Researchers from Duke University found that air pollution — specifically Environmental Science & Technology Letters., which accumulate on solar cells — is cutting solar energy output by more than 25 percent in certain areas of the world, causing billions of dollars of losses. The research was published this week in the journal
The hardest hit regions happen to be those currently investing the most in solar energy infrastructure: China, India and the Arabian Peninsula, according to researchers.
Duke University professor Michael Bergin set out to explore the link betweenand solar panel efficiency after a visit to India.
“My colleagues in India were showing off some of their rooftop solar installations, and I was blown away by how dirty the panels were,” Bergin said in a statement.
Working with researchers at the Indian Institute of Technology-Gandhinagar and the University of Wisconsin at Madison, Bergin confirmed thatbecome significantly less efficient as they become dirtier over time.
Maintenance is key: the panels he examined showed a 50 percent uptick in in efficiency from being cleaned after several weeks. Cleaning solar panels is somewhat complex, and there’s a risk that cleaning them incorrectly could damage the expensive structures.
Analyzing the panels at the Indian Institute of Technology-Gandhinagar, Bergin found they were covered in about 92 percent dust and 8 percent carbon and ion pollutants, particles from manmade pollution.
That 8 percent is particularly dangerous, researchers said, as small particles from human-made pollution are extremely effective at blocking out the light.
In polluted environments, ambient particles in the surrounding air also block out sunlight and undercut solar panel efficiency.
Extrapolating from their observations in India, the researchers estimate that dry regions like the Arabian Peninsula, Northern India, and Eastern China must be facing heavy losses in solar efficiency.
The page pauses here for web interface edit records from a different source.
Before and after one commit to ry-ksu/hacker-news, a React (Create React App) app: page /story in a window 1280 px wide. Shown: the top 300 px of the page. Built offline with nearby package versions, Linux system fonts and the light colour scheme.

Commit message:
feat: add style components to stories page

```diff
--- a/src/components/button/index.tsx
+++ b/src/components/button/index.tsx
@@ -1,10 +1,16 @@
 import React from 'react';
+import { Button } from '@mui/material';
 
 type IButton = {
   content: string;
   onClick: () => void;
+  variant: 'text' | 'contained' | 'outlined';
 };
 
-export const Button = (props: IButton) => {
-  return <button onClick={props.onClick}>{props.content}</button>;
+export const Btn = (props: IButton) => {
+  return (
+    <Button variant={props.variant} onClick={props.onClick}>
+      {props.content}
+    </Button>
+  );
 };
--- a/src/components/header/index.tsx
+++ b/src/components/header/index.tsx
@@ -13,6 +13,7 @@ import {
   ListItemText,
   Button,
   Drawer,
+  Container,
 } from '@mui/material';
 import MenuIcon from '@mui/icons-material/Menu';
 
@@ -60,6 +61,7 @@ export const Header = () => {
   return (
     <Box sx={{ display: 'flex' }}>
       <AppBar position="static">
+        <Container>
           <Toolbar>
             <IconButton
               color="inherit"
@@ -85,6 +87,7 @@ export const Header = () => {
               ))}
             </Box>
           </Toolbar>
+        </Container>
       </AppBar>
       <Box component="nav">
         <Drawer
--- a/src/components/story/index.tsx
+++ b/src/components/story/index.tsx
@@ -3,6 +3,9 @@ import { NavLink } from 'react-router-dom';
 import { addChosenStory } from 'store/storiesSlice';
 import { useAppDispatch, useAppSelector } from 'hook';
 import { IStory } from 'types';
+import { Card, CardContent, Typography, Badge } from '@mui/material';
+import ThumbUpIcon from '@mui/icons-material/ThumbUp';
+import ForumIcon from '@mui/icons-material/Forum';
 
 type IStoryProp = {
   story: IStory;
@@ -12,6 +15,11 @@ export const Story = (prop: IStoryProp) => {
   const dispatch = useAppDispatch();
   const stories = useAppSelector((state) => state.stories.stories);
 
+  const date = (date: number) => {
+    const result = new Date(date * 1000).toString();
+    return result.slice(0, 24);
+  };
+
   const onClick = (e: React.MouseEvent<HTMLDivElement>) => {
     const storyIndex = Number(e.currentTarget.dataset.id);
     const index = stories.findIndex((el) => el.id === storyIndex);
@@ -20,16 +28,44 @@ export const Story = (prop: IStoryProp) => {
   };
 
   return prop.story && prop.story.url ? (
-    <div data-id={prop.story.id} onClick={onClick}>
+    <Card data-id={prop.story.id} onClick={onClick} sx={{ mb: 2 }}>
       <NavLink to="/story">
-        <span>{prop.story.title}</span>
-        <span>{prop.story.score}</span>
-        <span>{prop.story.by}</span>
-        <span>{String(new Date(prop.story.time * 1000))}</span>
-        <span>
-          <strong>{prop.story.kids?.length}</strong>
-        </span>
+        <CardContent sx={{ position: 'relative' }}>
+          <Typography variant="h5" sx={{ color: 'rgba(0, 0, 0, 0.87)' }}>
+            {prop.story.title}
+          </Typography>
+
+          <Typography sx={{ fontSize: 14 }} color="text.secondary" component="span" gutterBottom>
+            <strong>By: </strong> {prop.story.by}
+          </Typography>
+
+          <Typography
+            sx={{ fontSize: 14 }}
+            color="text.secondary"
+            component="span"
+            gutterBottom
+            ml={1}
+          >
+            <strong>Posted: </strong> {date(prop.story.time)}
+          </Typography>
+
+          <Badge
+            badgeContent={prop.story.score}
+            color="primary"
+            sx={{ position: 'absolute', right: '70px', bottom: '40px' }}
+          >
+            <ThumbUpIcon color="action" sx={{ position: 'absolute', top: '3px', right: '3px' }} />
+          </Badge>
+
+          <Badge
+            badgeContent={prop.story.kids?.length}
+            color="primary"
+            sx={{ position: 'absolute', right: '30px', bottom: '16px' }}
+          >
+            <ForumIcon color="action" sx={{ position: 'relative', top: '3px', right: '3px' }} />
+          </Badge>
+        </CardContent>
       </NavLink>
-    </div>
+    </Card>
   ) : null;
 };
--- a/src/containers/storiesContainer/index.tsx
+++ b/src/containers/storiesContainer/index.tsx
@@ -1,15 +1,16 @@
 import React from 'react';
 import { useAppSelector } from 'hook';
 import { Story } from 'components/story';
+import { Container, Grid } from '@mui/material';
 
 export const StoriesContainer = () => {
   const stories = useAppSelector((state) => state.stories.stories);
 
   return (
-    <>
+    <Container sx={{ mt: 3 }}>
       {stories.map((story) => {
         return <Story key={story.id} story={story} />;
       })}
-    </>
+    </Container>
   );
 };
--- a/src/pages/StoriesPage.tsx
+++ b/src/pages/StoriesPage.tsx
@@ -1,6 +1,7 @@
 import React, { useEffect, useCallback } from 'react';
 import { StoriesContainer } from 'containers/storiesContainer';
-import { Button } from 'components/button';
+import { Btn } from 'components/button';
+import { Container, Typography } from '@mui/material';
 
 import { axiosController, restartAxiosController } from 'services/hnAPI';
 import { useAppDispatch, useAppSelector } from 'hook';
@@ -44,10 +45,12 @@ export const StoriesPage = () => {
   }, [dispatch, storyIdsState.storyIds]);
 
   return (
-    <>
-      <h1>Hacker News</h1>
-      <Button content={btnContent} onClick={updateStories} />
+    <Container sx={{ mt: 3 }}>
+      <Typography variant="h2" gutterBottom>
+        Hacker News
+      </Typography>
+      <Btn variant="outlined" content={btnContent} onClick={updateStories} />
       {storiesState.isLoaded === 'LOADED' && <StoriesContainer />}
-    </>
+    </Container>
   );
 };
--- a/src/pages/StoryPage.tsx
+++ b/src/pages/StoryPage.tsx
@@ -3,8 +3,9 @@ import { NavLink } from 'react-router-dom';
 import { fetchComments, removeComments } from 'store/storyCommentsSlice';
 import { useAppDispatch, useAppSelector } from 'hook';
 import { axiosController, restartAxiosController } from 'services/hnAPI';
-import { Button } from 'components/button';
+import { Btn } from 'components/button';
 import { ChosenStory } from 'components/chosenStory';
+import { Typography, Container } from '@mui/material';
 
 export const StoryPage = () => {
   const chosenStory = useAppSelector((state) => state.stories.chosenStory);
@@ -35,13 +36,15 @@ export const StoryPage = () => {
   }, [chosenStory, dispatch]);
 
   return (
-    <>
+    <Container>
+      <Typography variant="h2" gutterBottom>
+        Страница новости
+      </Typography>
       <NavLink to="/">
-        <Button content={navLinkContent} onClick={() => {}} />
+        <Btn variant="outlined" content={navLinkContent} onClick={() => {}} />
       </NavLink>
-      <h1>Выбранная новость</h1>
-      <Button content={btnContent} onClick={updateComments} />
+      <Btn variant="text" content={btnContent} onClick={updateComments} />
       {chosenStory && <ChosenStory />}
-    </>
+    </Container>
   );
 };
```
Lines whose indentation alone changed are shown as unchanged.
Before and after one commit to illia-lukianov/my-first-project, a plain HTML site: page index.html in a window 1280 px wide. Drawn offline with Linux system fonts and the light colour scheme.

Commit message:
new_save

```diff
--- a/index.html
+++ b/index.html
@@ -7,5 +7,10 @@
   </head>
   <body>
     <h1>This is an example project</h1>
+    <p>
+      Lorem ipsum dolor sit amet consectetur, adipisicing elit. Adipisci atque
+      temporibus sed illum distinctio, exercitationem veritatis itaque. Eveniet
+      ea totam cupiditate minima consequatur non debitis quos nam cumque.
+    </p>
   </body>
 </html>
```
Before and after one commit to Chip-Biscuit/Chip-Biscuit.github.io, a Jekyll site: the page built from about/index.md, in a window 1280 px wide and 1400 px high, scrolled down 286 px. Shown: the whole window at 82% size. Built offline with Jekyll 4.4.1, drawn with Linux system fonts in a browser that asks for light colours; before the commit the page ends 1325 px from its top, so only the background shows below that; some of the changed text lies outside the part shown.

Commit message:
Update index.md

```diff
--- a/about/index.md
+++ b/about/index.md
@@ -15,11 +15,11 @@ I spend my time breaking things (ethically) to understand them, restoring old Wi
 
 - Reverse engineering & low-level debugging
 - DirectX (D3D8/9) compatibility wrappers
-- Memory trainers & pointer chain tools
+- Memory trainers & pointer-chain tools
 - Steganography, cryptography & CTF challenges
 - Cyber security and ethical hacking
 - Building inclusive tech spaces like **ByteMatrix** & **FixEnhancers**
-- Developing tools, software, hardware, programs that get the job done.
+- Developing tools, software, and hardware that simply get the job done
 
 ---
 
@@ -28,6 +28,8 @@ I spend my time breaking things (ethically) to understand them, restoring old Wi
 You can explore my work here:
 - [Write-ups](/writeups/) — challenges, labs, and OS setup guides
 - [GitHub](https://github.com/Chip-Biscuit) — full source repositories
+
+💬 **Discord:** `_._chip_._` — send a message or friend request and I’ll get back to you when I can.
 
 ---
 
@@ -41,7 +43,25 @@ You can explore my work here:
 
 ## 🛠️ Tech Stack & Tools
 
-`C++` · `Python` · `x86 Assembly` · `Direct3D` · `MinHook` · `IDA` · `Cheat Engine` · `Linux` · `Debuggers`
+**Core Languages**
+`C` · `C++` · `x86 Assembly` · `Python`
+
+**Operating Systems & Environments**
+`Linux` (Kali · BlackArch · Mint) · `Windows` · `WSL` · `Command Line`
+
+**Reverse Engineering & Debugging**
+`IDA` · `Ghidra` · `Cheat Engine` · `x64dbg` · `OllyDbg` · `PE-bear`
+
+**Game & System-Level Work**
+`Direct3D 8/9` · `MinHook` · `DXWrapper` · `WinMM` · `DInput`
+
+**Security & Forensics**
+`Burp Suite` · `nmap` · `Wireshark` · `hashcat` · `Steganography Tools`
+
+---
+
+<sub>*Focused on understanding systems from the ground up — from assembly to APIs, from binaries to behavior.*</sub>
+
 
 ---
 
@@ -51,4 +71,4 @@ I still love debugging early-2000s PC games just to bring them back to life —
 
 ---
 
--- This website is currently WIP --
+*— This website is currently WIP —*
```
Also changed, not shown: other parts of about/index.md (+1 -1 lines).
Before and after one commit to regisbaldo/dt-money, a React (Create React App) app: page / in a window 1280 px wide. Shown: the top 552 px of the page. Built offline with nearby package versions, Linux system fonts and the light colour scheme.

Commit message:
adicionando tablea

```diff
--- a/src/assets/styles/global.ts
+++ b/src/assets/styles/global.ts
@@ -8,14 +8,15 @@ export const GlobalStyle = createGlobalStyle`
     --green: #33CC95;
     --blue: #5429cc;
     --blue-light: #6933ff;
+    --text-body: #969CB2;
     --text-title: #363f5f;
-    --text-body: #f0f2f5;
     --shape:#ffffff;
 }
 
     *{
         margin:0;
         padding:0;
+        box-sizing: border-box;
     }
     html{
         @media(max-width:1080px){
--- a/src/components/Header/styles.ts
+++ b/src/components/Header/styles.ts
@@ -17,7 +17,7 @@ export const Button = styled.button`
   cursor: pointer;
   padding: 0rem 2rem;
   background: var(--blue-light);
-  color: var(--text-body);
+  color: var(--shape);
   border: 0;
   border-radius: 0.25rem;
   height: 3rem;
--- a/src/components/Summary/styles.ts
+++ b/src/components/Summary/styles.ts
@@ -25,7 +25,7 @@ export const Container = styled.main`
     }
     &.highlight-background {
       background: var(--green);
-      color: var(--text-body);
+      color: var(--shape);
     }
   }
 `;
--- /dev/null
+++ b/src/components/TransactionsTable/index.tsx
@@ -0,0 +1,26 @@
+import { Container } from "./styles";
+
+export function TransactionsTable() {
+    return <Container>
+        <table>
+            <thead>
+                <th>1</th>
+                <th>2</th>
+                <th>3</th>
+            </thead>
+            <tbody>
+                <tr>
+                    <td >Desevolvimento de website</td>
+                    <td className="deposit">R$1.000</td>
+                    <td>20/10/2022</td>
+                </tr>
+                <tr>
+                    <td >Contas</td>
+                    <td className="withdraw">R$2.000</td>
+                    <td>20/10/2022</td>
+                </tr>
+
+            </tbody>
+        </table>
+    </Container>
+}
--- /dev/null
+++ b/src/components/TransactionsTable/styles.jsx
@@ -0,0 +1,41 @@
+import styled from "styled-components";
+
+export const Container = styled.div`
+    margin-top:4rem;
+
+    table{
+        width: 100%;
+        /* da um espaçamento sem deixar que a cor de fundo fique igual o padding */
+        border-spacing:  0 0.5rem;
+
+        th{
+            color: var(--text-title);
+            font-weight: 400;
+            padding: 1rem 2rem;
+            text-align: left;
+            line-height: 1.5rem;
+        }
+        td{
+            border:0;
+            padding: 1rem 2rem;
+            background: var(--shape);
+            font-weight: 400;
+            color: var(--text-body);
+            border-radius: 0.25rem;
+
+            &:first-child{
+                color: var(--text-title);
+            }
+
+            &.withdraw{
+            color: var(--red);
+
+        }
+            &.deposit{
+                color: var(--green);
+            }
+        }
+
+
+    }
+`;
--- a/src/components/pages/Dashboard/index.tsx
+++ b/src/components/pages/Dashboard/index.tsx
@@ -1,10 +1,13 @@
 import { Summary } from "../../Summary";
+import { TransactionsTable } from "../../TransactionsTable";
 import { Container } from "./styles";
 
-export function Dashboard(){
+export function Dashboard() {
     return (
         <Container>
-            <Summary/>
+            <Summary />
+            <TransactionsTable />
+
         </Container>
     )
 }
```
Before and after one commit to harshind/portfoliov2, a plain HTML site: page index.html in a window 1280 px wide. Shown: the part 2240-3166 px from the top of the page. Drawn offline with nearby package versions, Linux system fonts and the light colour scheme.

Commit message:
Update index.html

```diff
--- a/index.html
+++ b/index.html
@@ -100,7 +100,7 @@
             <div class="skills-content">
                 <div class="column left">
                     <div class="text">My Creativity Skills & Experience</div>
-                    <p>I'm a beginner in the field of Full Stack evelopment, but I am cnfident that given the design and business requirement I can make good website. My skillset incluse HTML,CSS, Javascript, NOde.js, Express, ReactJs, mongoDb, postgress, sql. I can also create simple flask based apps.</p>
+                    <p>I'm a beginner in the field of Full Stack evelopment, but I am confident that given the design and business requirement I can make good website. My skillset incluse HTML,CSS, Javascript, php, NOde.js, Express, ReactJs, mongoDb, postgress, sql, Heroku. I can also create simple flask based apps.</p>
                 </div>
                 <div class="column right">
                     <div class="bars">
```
Solar panels in these regions face efficiency losses between 17 to 35 percent, depending on how well they’re maintained.
“We always knew these climate change, but now we’ve shown how bad they are for solar energy as well,” Bergin said. “It’s yet another reason for policymakers worldwide to adopt emissions controls.and
Read more at CBS News
Trackback from your site.